* **WHAT THIS TASK INVOLVES**: Report each line of the entries below that includes "exact".
[Opening RECORDS section]
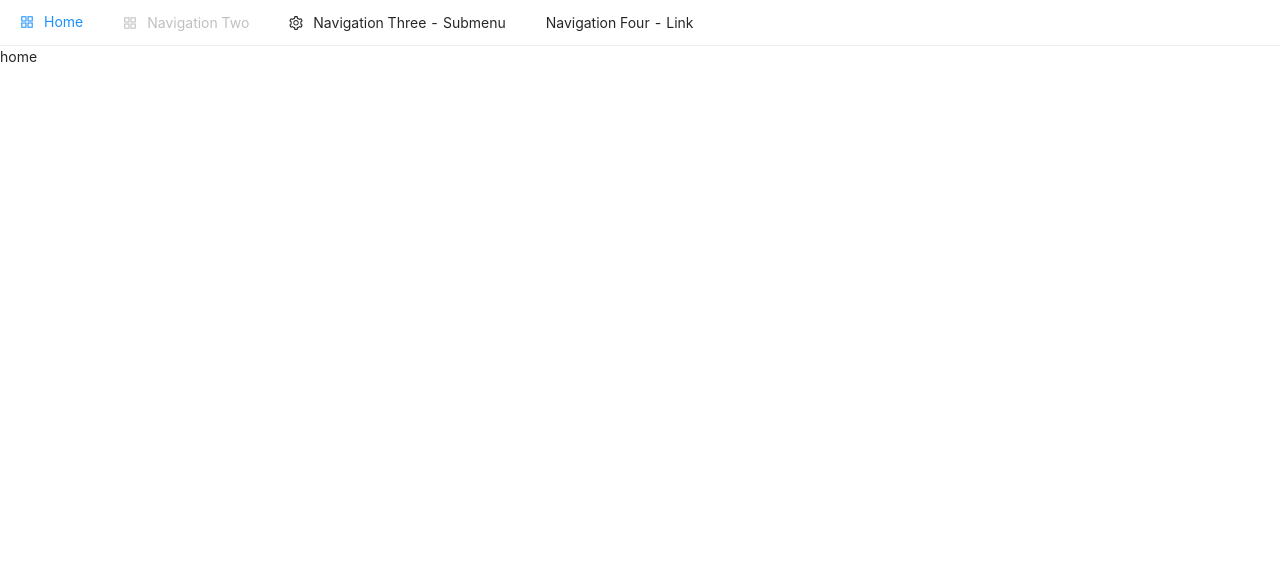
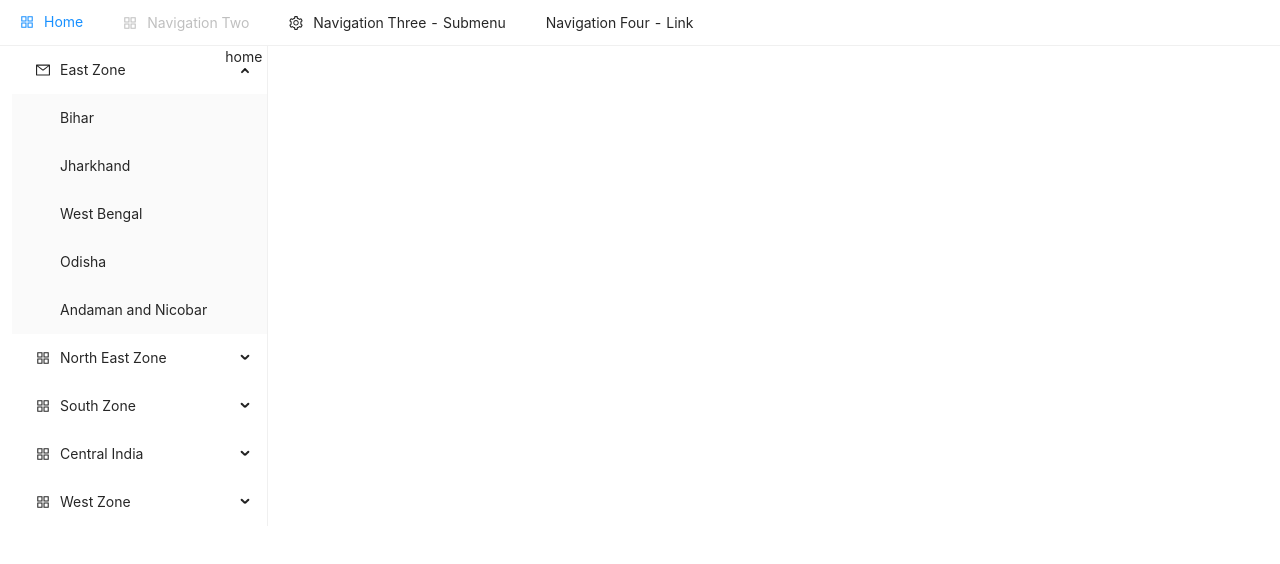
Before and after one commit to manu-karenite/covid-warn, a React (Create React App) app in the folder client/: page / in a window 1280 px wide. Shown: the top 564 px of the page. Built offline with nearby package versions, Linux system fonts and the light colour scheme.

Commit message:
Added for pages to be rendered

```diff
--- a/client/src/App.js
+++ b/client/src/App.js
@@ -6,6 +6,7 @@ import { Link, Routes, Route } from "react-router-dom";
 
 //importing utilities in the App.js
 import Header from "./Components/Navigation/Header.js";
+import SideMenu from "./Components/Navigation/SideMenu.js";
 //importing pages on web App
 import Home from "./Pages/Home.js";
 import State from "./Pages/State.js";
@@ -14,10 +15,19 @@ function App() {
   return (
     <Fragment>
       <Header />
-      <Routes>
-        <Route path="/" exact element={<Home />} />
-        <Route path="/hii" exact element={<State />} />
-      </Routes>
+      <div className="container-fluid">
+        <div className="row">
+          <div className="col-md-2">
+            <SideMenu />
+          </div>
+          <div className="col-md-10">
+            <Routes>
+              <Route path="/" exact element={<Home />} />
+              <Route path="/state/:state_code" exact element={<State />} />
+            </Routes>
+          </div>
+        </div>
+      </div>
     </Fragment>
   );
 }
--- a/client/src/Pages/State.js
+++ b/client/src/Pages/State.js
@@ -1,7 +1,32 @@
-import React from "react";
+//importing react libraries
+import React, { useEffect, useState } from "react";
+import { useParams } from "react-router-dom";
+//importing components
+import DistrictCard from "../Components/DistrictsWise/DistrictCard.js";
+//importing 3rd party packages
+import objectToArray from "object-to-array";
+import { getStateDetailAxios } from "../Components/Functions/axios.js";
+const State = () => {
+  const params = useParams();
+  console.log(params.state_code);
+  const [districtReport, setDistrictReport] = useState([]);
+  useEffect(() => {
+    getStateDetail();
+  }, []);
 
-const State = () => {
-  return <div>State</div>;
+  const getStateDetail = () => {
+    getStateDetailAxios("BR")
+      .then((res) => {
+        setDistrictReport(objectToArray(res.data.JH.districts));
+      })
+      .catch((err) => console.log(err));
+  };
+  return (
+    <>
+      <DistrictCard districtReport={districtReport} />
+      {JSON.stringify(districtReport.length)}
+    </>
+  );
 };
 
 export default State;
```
[Closing RECORDS section]
[Opening RECORDS section]
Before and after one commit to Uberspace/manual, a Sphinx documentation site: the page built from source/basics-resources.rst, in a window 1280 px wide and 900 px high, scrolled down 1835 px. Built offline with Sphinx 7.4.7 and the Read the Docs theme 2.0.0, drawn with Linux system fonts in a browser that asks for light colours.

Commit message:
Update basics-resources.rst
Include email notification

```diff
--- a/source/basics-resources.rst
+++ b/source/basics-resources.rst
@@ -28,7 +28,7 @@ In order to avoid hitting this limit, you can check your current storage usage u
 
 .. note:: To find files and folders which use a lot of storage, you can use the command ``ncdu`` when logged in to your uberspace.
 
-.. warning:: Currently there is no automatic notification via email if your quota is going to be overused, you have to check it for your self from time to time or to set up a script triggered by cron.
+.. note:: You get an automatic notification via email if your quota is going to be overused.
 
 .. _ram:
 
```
[Closing RECORDS section]
[Opening RECORDS section]
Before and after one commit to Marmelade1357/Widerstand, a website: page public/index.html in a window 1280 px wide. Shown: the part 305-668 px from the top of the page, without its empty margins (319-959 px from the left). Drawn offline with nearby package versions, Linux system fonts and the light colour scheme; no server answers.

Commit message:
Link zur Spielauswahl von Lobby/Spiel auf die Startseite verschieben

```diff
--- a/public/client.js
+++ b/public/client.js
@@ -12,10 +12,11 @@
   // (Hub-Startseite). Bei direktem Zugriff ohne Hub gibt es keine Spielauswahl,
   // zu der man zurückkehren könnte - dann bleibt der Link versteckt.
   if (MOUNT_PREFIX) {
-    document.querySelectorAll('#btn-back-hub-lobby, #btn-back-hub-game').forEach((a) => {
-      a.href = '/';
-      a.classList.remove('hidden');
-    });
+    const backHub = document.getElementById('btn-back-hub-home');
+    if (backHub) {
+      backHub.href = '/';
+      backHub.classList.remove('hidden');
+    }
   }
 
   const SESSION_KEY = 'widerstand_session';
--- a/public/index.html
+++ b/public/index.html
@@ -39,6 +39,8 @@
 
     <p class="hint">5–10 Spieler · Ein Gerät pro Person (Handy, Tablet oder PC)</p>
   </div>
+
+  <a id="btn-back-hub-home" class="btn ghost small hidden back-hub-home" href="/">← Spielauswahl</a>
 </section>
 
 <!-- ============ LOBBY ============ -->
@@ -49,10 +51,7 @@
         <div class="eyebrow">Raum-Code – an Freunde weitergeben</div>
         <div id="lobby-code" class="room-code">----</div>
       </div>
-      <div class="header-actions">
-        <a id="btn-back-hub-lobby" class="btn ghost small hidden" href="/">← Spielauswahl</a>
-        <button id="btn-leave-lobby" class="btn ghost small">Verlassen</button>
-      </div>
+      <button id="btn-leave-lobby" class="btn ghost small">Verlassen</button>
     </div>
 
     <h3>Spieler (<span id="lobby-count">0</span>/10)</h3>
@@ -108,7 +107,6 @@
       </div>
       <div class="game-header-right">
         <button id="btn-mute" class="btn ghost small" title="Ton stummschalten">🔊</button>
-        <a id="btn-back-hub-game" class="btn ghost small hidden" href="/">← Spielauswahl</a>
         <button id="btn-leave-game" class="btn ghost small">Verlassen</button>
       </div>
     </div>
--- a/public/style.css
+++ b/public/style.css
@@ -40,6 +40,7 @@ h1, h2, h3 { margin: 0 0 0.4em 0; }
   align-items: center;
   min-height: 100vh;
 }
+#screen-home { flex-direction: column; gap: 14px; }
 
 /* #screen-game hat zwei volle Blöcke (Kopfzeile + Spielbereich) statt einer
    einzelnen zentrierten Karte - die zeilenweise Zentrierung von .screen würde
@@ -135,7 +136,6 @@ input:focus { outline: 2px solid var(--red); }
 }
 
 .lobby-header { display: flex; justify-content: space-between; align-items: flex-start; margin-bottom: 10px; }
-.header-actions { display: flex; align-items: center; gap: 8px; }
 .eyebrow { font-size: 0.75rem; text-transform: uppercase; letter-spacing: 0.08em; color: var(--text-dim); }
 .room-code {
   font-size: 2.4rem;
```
[Closing RECORDS section]
* **EXERCISE RESPONSE**:
-        <Route path="/" exact element={<Home />} />
-        <Route path="/hii" exact element={<State />} />
+              <Route path="/" exact element={<Home />} />
+              <Route path="/state/:state_code" exact element={<State />} />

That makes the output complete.